Please restate exactly the lines of the data below, beginning with the line containing "flowchart LR" and ending with the last line.

Given records:
+---+

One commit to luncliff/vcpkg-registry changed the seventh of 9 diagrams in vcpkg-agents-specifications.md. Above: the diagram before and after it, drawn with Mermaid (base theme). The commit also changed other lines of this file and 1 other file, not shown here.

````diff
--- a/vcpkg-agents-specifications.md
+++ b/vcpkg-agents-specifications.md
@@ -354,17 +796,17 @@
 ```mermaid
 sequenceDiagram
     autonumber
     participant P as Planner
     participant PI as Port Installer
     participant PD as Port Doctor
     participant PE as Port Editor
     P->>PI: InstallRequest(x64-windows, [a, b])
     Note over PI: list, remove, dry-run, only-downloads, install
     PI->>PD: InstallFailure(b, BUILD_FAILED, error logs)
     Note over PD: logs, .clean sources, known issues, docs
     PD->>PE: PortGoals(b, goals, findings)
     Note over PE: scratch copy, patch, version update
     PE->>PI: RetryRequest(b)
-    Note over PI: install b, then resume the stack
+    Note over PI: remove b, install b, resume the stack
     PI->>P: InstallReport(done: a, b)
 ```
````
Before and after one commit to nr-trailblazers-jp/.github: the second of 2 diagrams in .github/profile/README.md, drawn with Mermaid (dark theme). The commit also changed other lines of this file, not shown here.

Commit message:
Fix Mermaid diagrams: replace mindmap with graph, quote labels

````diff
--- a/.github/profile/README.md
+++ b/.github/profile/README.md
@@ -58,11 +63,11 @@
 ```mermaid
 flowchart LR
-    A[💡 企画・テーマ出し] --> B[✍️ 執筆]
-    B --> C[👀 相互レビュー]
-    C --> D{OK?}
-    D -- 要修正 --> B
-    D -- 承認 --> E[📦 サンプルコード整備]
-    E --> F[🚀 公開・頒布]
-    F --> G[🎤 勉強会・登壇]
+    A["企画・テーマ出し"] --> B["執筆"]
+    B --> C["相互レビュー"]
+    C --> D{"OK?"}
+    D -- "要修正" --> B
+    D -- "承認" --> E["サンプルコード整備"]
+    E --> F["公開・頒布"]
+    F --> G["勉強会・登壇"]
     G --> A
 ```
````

+---+

Exercise answer:
 flowchart LR
-    A[💡 企画・テーマ出し] --> B[✍️ 執筆]
-    B --> C[👀 相互レビュー]
-    C --> D{OK?}
-    D -- 要修正 --> B
-    D -- 承認 --> E[📦 サンプルコード整備]
-    E --> F[🚀 公開・頒布]
-    F --> G[🎤 勉強会・登壇]
+    A["企画・テーマ出し"] --> B["執筆"]
+    B --> C["相互レビュー"]
+    C --> D{"OK?"}
+    D -- "要修正" --> B
+    D -- "承認" --> E["サンプルコード整備"]
+    E --> F["公開・頒布"]
+    F --> G["勉強会・登壇"]
     G --> A
 ```
````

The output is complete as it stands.